Association officials noted that after years of declining construction employment, many former construction workers have left for other industries or retired.
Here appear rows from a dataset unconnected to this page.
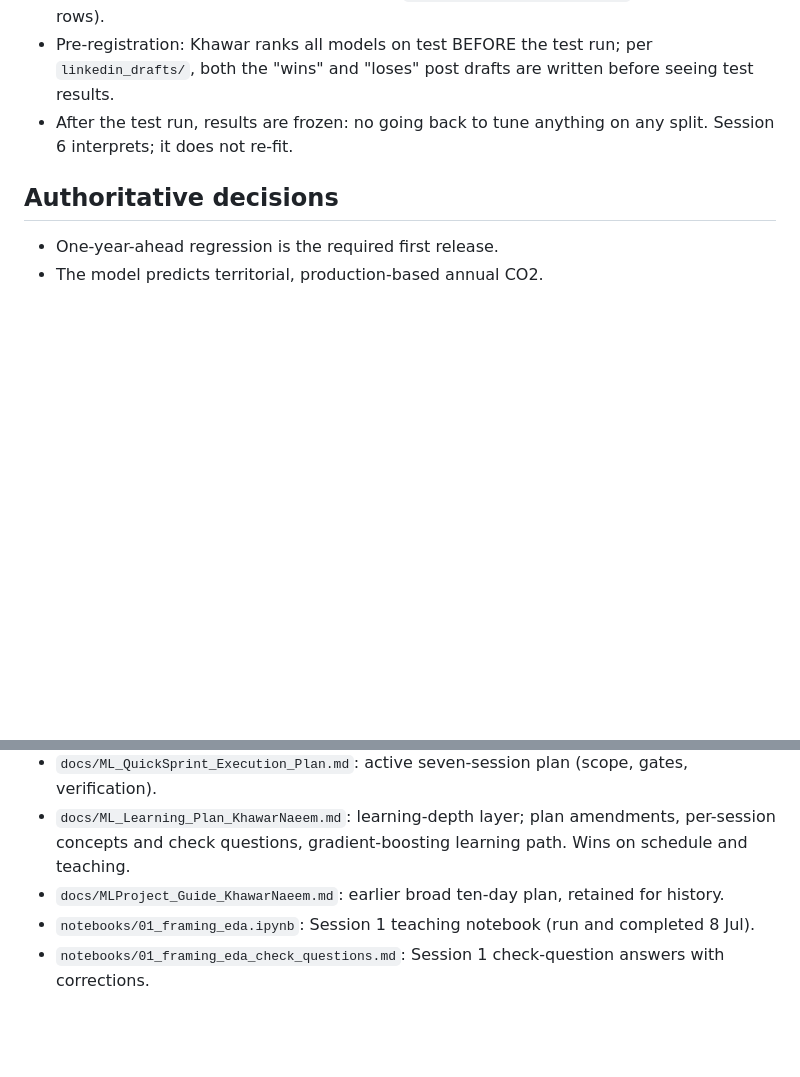
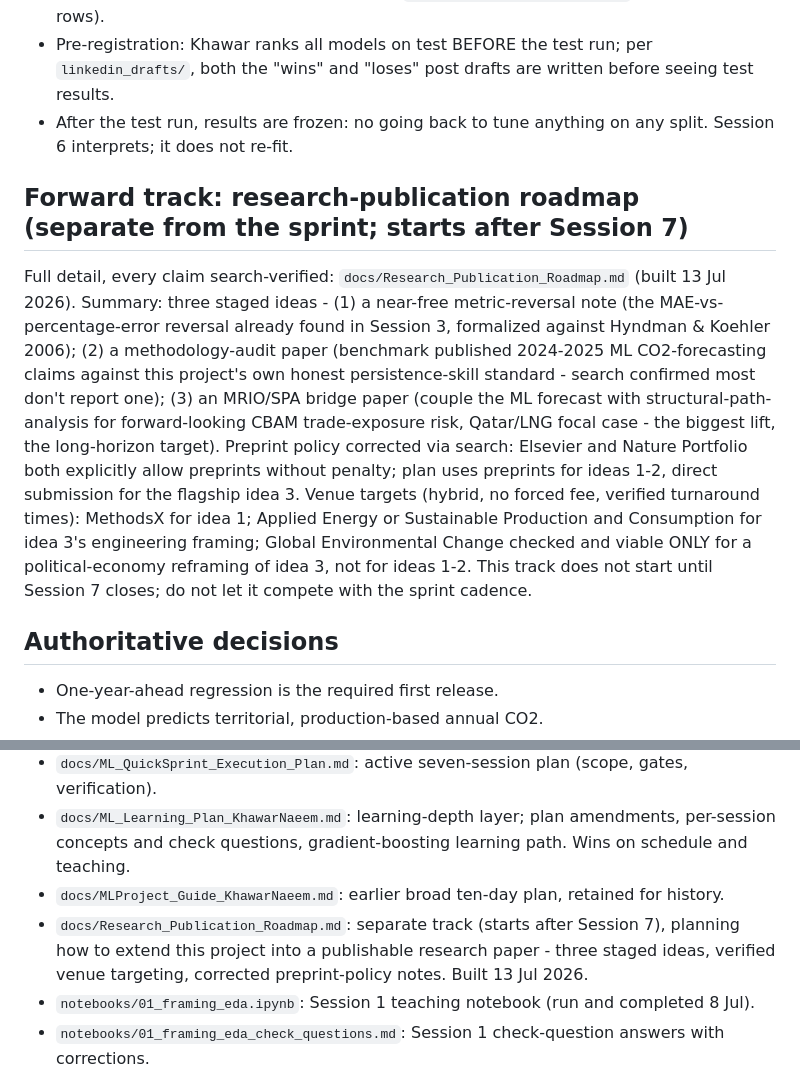
Before and after one commit to khawar89/energy-carbon-forecast-ml, a Markdown page: CLAUDE.md, 2 parts joined by grey strips. Rendered like a GitHub page; blank space fills up the shorter version.

```diff
--- a/CLAUDE.md
+++ b/CLAUDE.md
@@ -52,6 +52,14 @@ Deliberately NOT pre-built: its choices must react to the Sessions 3-4 validatio
 - `src/train.py` = the clean-run script reproducing the final metrics end to end (build features if missing, fit frozen configs, write `results/model_comparison.csv` with val and test rows).
 - Pre-registration: Khawar ranks all models on test BEFORE the test run; per `linkedin_drafts/`, both the "wins" and "loses" post drafts are written before seeing test results.
 - After the test run, results are frozen: no going back to tune anything on any split. Session 6 interprets; it does not re-fit.
+
+## Forward track: research-publication roadmap (separate from the sprint; starts after Session 7)
+
+Full detail, every claim search-verified: `docs/Research_Publication_Roadmap.md` (built 13 Jul 2026). Summary: three staged ideas -
+(1) a near-free metric-reversal note (the MAE-vs-percentage-error reversal already found in Session 3, formalized against Hyndman & Koehler 2006);
+(2) a methodology-audit paper (benchmark published 2024-2025 ML CO2-forecasting claims against this project's own honest persistence-skill standard - search confirmed most don't report one);
+(3) an MRIO/SPA bridge paper (couple the ML forecast with structural-path-analysis for forward-looking CBAM trade-exposure risk, Qatar/LNG focal case - the biggest lift, the long-horizon target).
+Preprint policy corrected via search: Elsevier and Nature Portfolio both explicitly allow preprints without penalty; plan uses preprints for ideas 1-2, direct submission for the flagship idea 3. Venue targets (hybrid, no forced fee, verified turnaround times): MethodsX for idea 1; Applied Energy or Sustainable Production and Consumption for idea 3's engineering framing; Global Environmental Change checked and viable ONLY for a political-economy reframing of idea 3, not for ideas 1-2. This track does not start until Session 7 closes; do not let it compete with the sprint cadence.
 
 ## Authoritative decisions
 
@@ -78,6 +86,7 @@ Deliberately NOT pre-built: its choices must react to the Sessions 3-4 validatio
 - `docs/ML_QuickSprint_Execution_Plan.md`: active seven-session plan (scope, gates, verification).
 - `docs/ML_Learning_Plan_KhawarNaeem.md`: learning-depth layer; plan amendments, per-session concepts and check questions, gradient-boosting learning path. Wins on schedule and teaching.
 - `docs/MLProject_Guide_KhawarNaeem.md`: earlier broad ten-day plan, retained for history.
+- `docs/Research_Publication_Roadmap.md`: separate track (starts after Session 7), planning how to extend this project into a publishable research paper - three staged ideas, verified venue targeting, corrected preprint-policy notes. Built 13 Jul 2026.
 - `notebooks/01_framing_eda.ipynb`: Session 1 teaching notebook (run and completed 8 Jul).
 - `notebooks/01_framing_eda_check_questions.md`: Session 1 check-question answers with corrections.
 - `notebooks/01b_visual_eda.ipynb`: Session 1b visual EDA; six executed figures saved to `results/figures/` (skew, concentration, persistence, missingness waves, energy-CO2 coupling, Qatar anchor).
```
Also changed, not shown: other parts of CLAUDE.md (+1 -1 lines), docs/Research_Publication_Roadmap.md (added, +105 -0 lines).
Additionally, the industry’s dire conditions have deterred many graduates from pursuing careers in construction and as a result, the industry is likely to face a shortage of available skilled workers in some parts of the country if the industry continues to add jobs.
“Between the challenges of attracting new recruits and retaining out-of-work ones, there aren’t that many skilled workers waiting for a call-back in many parts of the country,” said Stephen Sandherr, the association’s CEO. “If the industry continues to add jobs, it won’t be long before contractors in some parts of the country are scrambling to find enough skilled workers to meet demand.”
The metro areas with the highest percentage of construction job growth are:
- Pascagoula, Miss.: 45 percent, 1,500 jobs
- Brownsville-Harlingen, Texas: 19 percent, 600 jobs
- Cheyenne, Wyo.: 19 percent, 500 jobs
- Haverhill-North Andover-Amesbury, Mass.-N.H.: 18 percent, 600 jobs
- Dallas-Plano-Irving, Texas: 10,100 jobs, 10 percent
Areas adding a large number of jobs included Los Angeles-Long Beach-Glendale, Calif., with 9,600 jobs; Houston-Sugar Land-Baytown, Texas, with 8,700 jobs; and Phoenix-Mesa-Glendale, Ariz., with 6,000 jobs.
The largest job losses were in:
- Chicago-Joliet-Naperville, Ill.: -3,500 jobs, -3 percent
- Detroit-Livonia-Dearborn, Mich.: -3,500 jobs, -19 percent
- Northern Virginia: -3,200 jobs, -5 percent
- Charleston, W.V.: -2,900 jobs, -20 percent